Capcom is well known for reusing their old sprites in games such as the VS series, but the most blatant cash-in on this was Capcom Fighting Evolution. Many of the sprites used in this game were hastily copy and pasted from other titles and didn’t even thematically fit together. Heck, the fighting styles of these characters varied wildly, and U.I. elements were even quickly copy-pasted into this new game. The Street Fighter characters had a super meter that was just a flashing yellow bar. The super meter in Super Street Fighter II Turbo looked better than that!
Street Fighter X Tekken On Disc DLC
This failure was big enough to cost Capcom some Better Business Bureau points. Simply put, Capcom put all of the DLC for Street Fighter X Tekken on the disc. So you purchased the disc, but you still couldn’t access all of the content on it because you didn’t purchase an unlock code. Of course, anyone with a cheat device or a modded console just unlocked these characters and costumes the old fashioned way, but by finding that out, the rest of the general public was made aware of this DLCs existence. If Capcom just sold us the DLC right away, we probably wouldn’t have cared, but they were planning to delay the DLC to November to coincide with the Street Fighter X Tekken Vita release. Eventually they did cave and sold the DLC early, but by then the damage had already been done.
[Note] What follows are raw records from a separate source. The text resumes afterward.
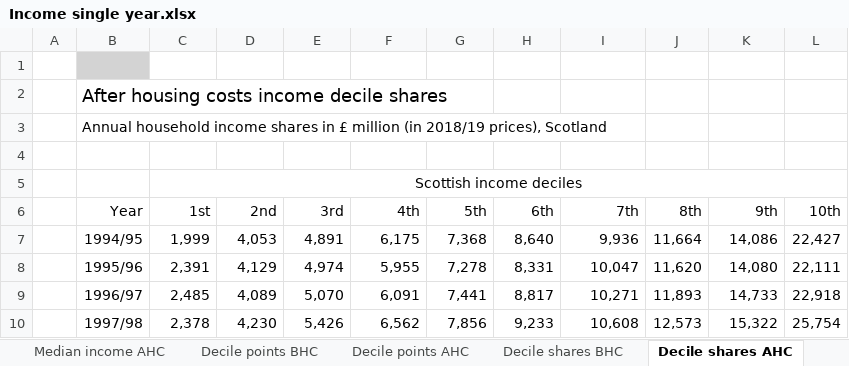
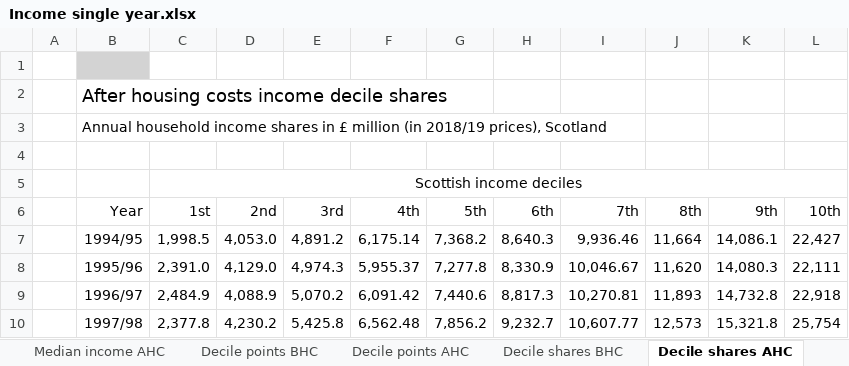
Before and after one commit to ScotGovAnalysis/poverty-publications, an Excel workbook: _site/xls/Income single year.xlsx, sheet Decile shares AHC, drawn as a sheet; only a part is shown; values as stored, in another font and other column widths than the file's, no borders; the diff covers the shown part only; the diff names each change by its address in the sheet, - before the commit and + after, or states it on an @@ line.

```diff
--- a/_site/xls/Income single year.xlsx (sheet Decile shares AHC)
+++ b/_site/xls/Income single year.xlsx (sheet Decile shares AHC)
-C7 (1st): 1,999
+C7 (1st): 1,998.5
-D7 (2nd): 4,053
+D7 (2nd): 4,053.0
-E7 (3rd): 4,891
+E7 (3rd): 4,891.2
-F7 (4th): 6,175
+F7 (4th): 6,175.14
-G7 (5th): 7,368
+G7 (5th): 7,368.2
-H7 (6th): 8,640
+H7 (6th): 8,640.3
-I7 (7th): 9,936
+I7 (7th): 9,936.46
-K7 (9th): 14,086
+K7 (9th): 14,086.1
-C8 (1st): 2,391
+C8 (1st): 2,391.0
-D8 (2nd): 4,129
+D8 (2nd): 4,129.0
-E8 (3rd): 4,974
+E8 (3rd): 4,974.3
-F8 (4th): 5,955
+F8 (4th): 5,955.37
-G8 (5th): 7,278
+G8 (5th): 7,277.8
-H8 (6th): 8,331
+H8 (6th): 8,330.9
-I8 (7th): 10,047
+I8 (7th): 10,046.67
-K8 (9th): 14,080
+K8 (9th): 14,080.3
-C9 (1st): 2,485
+C9 (1st): 2,484.9
-D9 (2nd): 4,089
+D9 (2nd): 4,088.9
-E9 (3rd): 5,070
+E9 (3rd): 5,070.2
-F9 (4th): 6,091
+F9 (4th): 6,091.42
-G9 (5th): 7,441
+G9 (5th): 7,440.6
-H9 (6th): 8,817
+H9 (6th): 8,817.3
-I9 (7th): 10,271
+I9 (7th): 10,270.81
-K9 (9th): 14,733
+K9 (9th): 14,732.8
-C10 (1st): 2,378
+C10 (1st): 2,377.8
-D10 (2nd): 4,230
+D10 (2nd): 4,230.2
-E10 (3rd): 5,426
+E10 (3rd): 5,425.8
-F10 (4th): 6,562
+F10 (4th): 6,562.48
-G10 (5th): 7,856
+G10 (5th): 7,856.2
-H10 (6th): 9,233
+H10 (6th): 9,232.7
-I10 (7th): 10,608
+I10 (7th): 10,607.77
-K10 (9th): 15,322
+K10 (9th): 15,321.8
```
Also changed, not shown: 168 edited cells elsewhere in this sheet, sheet Decile shares BHC, sheet Poverty thresholds BHC, sheet Poverty thresholds AHC, _site/xls/Child poverty characteristics.xlsx, _site/xls/Income three-year average.xlsx, 9 other files.
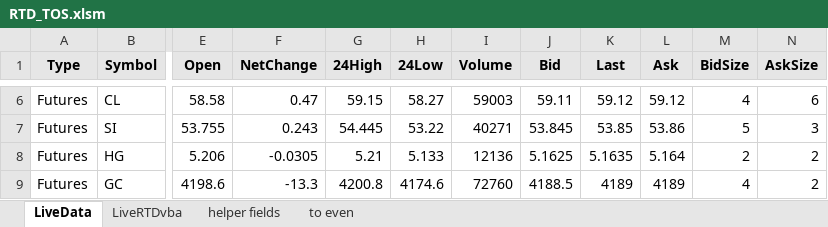
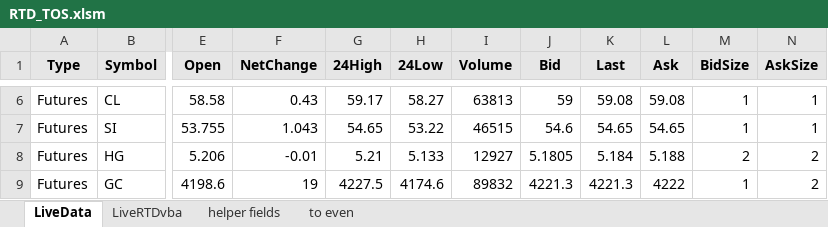
Before and after one commit to Cocodog2014/thor, an Excel workbook: RTD_TOS.xlsm, sheet LiveData, drawn as a sheet; only a part is shown, gaps mark what is left out; values as stored, in another font and other column widths than the file's, no borders; charts and pictures and table styles not drawn; the diff covers the shown part only; the diff names each change by its address in the sheet, - before the commit and + after, or states it on an @@ line.

```diff
--- a/RTD_TOS.xlsm (sheet LiveData)
+++ b/RTD_TOS.xlsm (sheet LiveData)
-F6 (NetChange): 0.47
+F6 (NetChange): 0.43
-G6 (24High): 59.15
+G6 (24High): 59.17
-I6 (Volume): 59003
+I6 (Volume): 63813
-J6 (Bid): 59.11
+J6 (Bid): 59
-K6 (Last): 59.12
+K6 (Last): 59.08
-L6 (Ask): 59.12
+L6 (Ask): 59.08
-M6 (BidSize): 4
+M6 (BidSize): 1
-N6 (AskSize): 6
+N6 (AskSize): 1
-F7 (NetChange): 0.243
+F7 (NetChange): 1.043
-G7 (24High): 54.445
+G7 (24High): 54.65
-I7 (Volume): 40271
+I7 (Volume): 46515
-J7 (Bid): 53.845
+J7 (Bid): 54.6
-K7 (Last): 53.85
+K7 (Last): 54.65
-L7 (Ask): 53.86
+L7 (Ask): 54.65
-M7 (BidSize): 5
+M7 (BidSize): 1
-N7 (AskSize): 3
+N7 (AskSize): 1
-F8 (NetChange): -0.0305
+F8 (NetChange): -0.01
-I8 (Volume): 12136
+I8 (Volume): 12927
-J8 (Bid): 5.1625
+J8 (Bid): 5.1805
-K8 (Last): 5.1635
+K8 (Last): 5.184
-L8 (Ask): 5.164
+L8 (Ask): 5.188
-F9 (NetChange): -13.3
+F9 (NetChange): 19
-G9 (24High): 4200.8
+G9 (24High): 4227.5
-I9 (Volume): 72760
+I9 (Volume): 89832
-J9 (Bid): 4188.5
+J9 (Bid): 4221.3
-K9 (Last): 4189
+K9 (Last): 4221.3
-L9 (Ask): 4189
+L9 (Ask): 4222
-M9 (BidSize): 4
+M9 (BidSize): 1
```
Also changed, not shown: 55 edited cells elsewhere in this sheet, sheet to even.
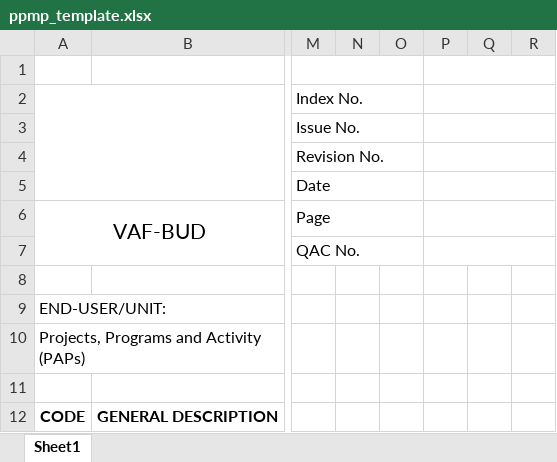
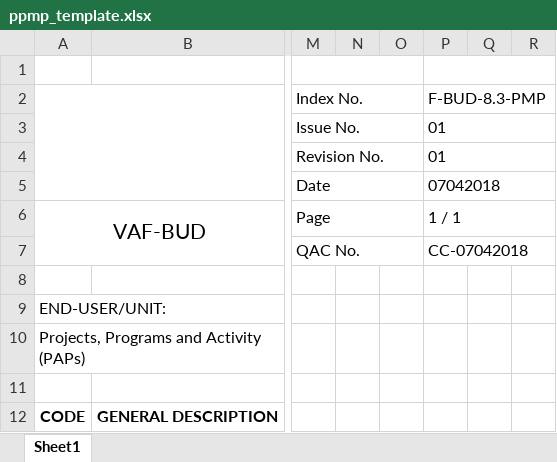
Before and after one commit to lpajuyo/Procura, an Excel workbook: storage/app/public/templates/ppmp_template.xlsx, sheet Sheet1, drawn as a sheet; only a part is shown, gaps mark what is left out; values as stored, in another font and other column widths than the file's, no borders; charts and pictures not drawn; the diff names each change by its address in the sheet, - before the commit and + after, or states it on an @@ line.

Commit message:
added ppmp form template serial numbers

```diff
--- a/storage/app/public/templates/ppmp_template.xlsx (sheet Sheet1)
+++ b/storage/app/public/templates/ppmp_template.xlsx (sheet Sheet1)
-P2: (empty)
+P2: F-BUD-8.3-PMP
-P3:P4: (empty)
+P3:P4: 01
-P5: (empty)
+P5: 07042018
-P6: (empty)
+P6: 1 / 1
-P7: (empty)
+P7: CC-07042018
```
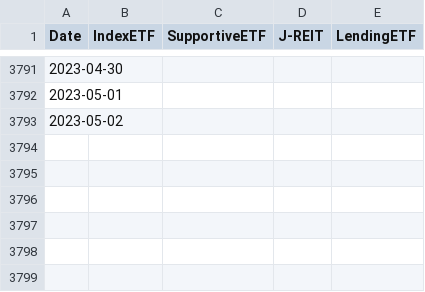
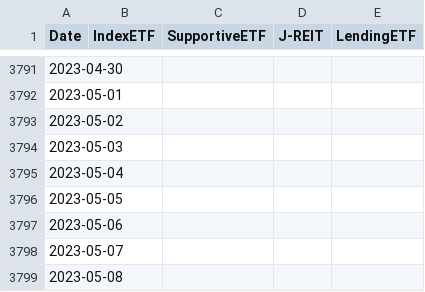
Before and after one commit to ki-chi/boj-etf-purchase, a CSV file: data/processed/boj_etf_reit_amount.csv, drawn as a sheet; only a part is shown, gaps mark what is left out.

Commit message:
Update data

```diff
--- a/data/processed/boj_etf_reit_amount.csv
+++ b/data/processed/boj_etf_reit_amount.csv
@@ -3793 +3793,7 @@ Date,IndexETF,SupportiveETF,J-REIT,LendingETF
 2023-05-02,,,,
+2023-05-03,,,,
+2023-05-04,,,,
+2023-05-05,,,,
+2023-05-06,,,,
+2023-05-07,,,,
+2023-05-08,,,,
```
Also changed, not shown: 1 other file.
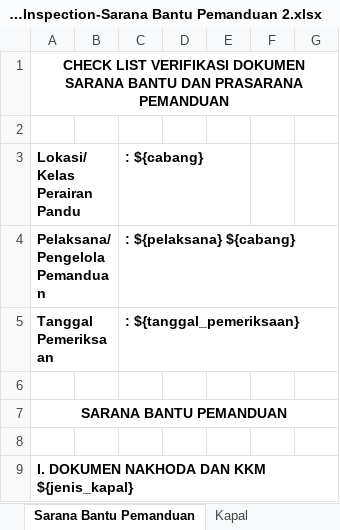
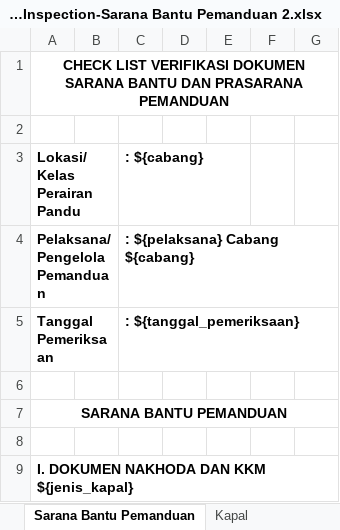
Before and after one commit to danangapp/simpanda_oracle, an Excel workbook: report/Report-Inspection-Sarana Bantu Pemanduan 2.xlsx, sheet Sarana Bantu Pemanduan, drawn as a sheet; only a part is shown; values as stored, in another font and other column widths than the file's, no borders; the diff names each change by its address in the sheet, - before the commit and + after, or states it on an @@ line.

```diff
--- a/report/Report-Inspection-Sarana Bantu Pemanduan 2.xlsx (sheet Sarana Bantu Pemanduan)
+++ b/report/Report-Inspection-Sarana Bantu Pemanduan 2.xlsx (sheet Sarana Bantu Pemanduan)
-C4 (: ${cabang}): : ${pelaksana} ${cabang}
+C4 (: ${cabang}): : ${pelaksana} Cabang ${cabang}
```
Also changed, not shown: report/Report-Inspection-Sarana Bantu Pemanduan 1.xlsx, report/Report-Inspection-Sarana Bantu Pemanduan 3.xlsx, 3 other files.
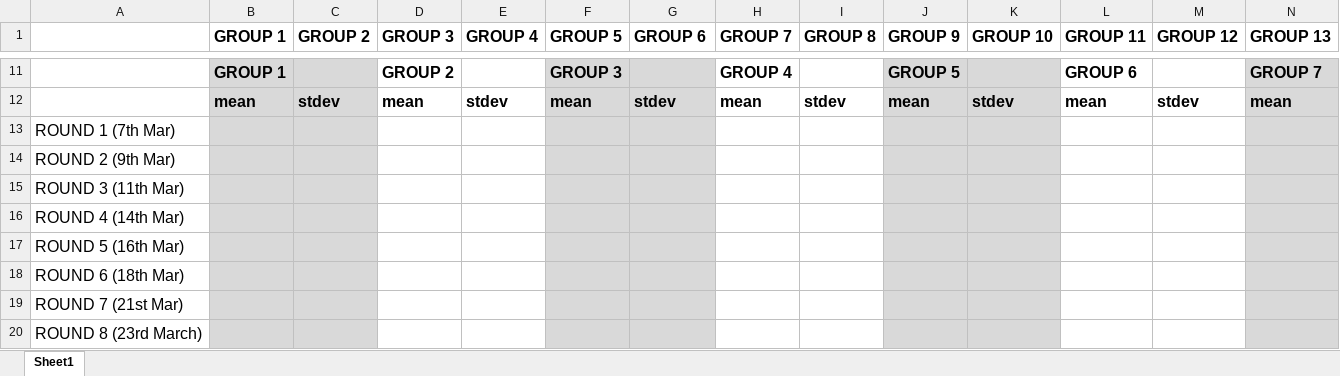
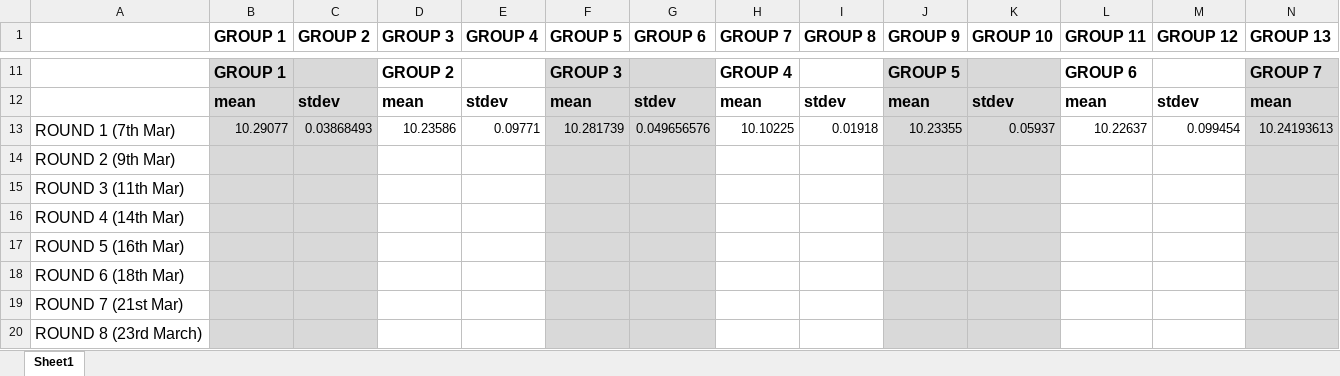
Before and after one commit to niccozagli/Forecasting_Competition_Face2Face, an Excel workbook: Scoring Forecasting Competition.xlsx, sheet Sheet1, drawn as a sheet; only a part is shown, gaps mark what is left out; values as stored, in another font and other column widths than the file's, no borders; removed rows and columns are numbered as before the commit, all else as after; rows hold the shown columns only; the diff names each change by its address in the sheet, - before the commit and + after, or states it on an @@ line.

Commit message:
Forecasts updated

```diff
--- a/Scoring Forecasting Competition.xlsx (sheet Sheet1)
+++ b/Scoring Forecasting Competition.xlsx (sheet Sheet1)
-row 13: ROUND 1 (7th Mar)
+row 13: ROUND 1 (7th Mar) | 10.29077 | 0.03868493 | 10.23586 | 0.09771 | 10.281739 | 0.049656576 | 10.10225 | 0.01918 | 10.23355 | 0.05937 | 10.22637 | 0.099454 | 10.24193613
```
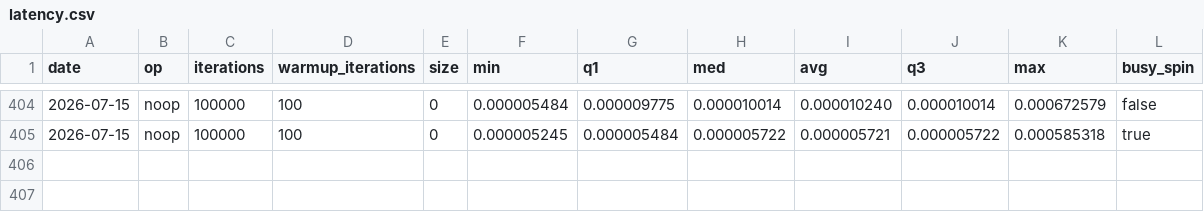
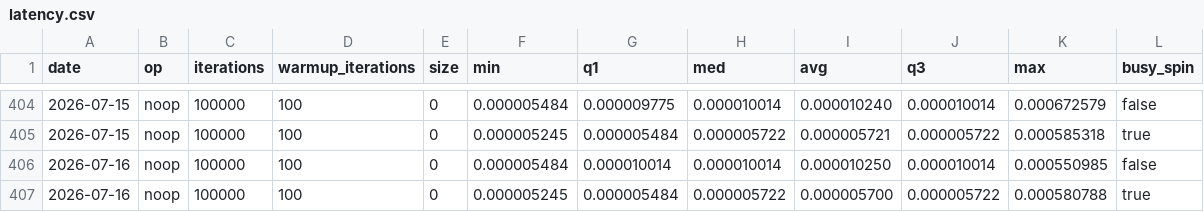
Before and after one commit to mochi-hpc-experiments/mochi-hpc-experiments.github.io, a CSV file: src/supercomputers/polaris/latency.csv, drawn as a sheet; only a part is shown, gaps mark what is left out; the diff names each change by its address in the sheet, - before the commit and + after, or states it on an @@ line.

```diff
--- a/src/supercomputers/polaris/latency.csv
+++ b/src/supercomputers/polaris/latency.csv
+row 406: 2026-07-16 | noop | 100000 | 100 | 0 | 0.000005484 | 0.000010014 | 0.000010014 | 0.000010250 | 0.000010014 | 0.000550985 | false
+row 407: 2026-07-16 | noop | 100000 | 100 | 0 | 0.000005245 | 0.000005484 | 0.000005722 | 0.000005700 | 0.000005722 | 0.000580788 | true
```
Also changed, not shown: src/supercomputers/polaris/bandwidth.csv, src/supercomputers/polaris/gpu-bandwidth.csv.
Finally, we have #1 of the 10 Biggest Capcom Fails, which is just Capcom doing what they do best. In the late '90s, everyone wanted to make fighting games. They were the big hit craze, and this was very much Capcom’s fault. So to stay on top of the fighting game market, Capcom released tons of different fighting games, from the Marvel series, to its spinoff the VS series, to Street Fighter III and Rival Schools, and Power Stone, and Street Fighter Alpha, and so on and so forth. Not only that, but they released several different versions of these games, which meant you constantly had to buy the new version to stay current. Street Fighter II started the craze, but then there was Street Fighter II Hyper Fighting, Super Street Fighter II, and Super Street Fighter II Turbo. Eventually there were so many fighting games on the market that the common gamer couldn’t afford to keep up with them all, and that’s what lead to the fighting game crash of the early '00s.
Now, Capcom is back on the market with Street Fighter IV, and they still haven’t learned their lesson. We have already seen Super Street Fighter IV, Super Street Fighter IV: Arcade Edition, and Super Street Fighter IV: Arcade Edition Version 2012. Now a new game, Ultra Street Fighter IV, is on the horizon. Capcom, when will you ever learn?